[Change detection data]

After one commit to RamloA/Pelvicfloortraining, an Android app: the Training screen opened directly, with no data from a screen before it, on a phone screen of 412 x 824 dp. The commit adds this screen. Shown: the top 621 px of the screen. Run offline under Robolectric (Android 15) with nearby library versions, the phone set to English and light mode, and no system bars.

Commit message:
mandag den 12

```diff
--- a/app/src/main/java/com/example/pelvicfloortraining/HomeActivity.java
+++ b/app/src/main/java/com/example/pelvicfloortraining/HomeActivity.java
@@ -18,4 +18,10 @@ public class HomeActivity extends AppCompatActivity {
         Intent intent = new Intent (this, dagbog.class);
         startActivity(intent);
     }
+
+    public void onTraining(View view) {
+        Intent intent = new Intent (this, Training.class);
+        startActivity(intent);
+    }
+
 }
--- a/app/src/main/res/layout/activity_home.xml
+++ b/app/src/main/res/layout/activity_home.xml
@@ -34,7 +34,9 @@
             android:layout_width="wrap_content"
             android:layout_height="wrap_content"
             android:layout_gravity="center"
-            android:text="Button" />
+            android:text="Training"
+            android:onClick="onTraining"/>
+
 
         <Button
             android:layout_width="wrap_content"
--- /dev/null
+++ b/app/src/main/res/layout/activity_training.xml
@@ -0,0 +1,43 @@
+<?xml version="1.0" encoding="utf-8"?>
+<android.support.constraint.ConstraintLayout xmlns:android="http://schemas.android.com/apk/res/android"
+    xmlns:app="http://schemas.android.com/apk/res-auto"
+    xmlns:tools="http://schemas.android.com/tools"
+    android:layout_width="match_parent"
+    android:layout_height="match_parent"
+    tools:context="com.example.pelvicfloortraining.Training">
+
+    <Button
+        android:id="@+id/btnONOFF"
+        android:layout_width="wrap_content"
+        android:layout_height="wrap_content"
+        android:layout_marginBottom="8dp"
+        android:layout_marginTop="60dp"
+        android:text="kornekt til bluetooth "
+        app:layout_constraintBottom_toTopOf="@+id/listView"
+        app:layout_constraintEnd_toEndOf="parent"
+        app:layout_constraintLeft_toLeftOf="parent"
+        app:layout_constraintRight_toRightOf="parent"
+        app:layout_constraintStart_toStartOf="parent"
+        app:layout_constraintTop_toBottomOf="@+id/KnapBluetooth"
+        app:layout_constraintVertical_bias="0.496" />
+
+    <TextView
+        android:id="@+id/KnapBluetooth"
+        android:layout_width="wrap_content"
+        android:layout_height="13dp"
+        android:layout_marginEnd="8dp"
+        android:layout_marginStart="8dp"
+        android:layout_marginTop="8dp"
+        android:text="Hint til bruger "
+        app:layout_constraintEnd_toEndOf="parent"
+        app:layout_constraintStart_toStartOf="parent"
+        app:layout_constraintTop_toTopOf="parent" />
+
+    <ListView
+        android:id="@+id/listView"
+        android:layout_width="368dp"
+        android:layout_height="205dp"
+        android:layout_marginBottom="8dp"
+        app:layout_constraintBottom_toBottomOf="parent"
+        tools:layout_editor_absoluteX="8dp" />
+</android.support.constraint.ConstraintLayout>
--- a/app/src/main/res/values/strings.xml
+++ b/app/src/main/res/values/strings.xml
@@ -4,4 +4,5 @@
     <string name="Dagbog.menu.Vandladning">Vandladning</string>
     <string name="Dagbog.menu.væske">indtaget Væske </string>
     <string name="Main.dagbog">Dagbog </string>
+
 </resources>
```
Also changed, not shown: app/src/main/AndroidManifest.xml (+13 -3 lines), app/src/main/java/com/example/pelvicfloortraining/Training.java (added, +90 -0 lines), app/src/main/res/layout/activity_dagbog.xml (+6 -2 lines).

* [Task objective] Copy out every line in the records where the word "intent" is found.

* [Expected answer]
         Intent intent = new Intent (this, dagbog.class);
         startActivity(intent);
+        Intent intent = new Intent (this, Training.class);
+        startActivity(intent);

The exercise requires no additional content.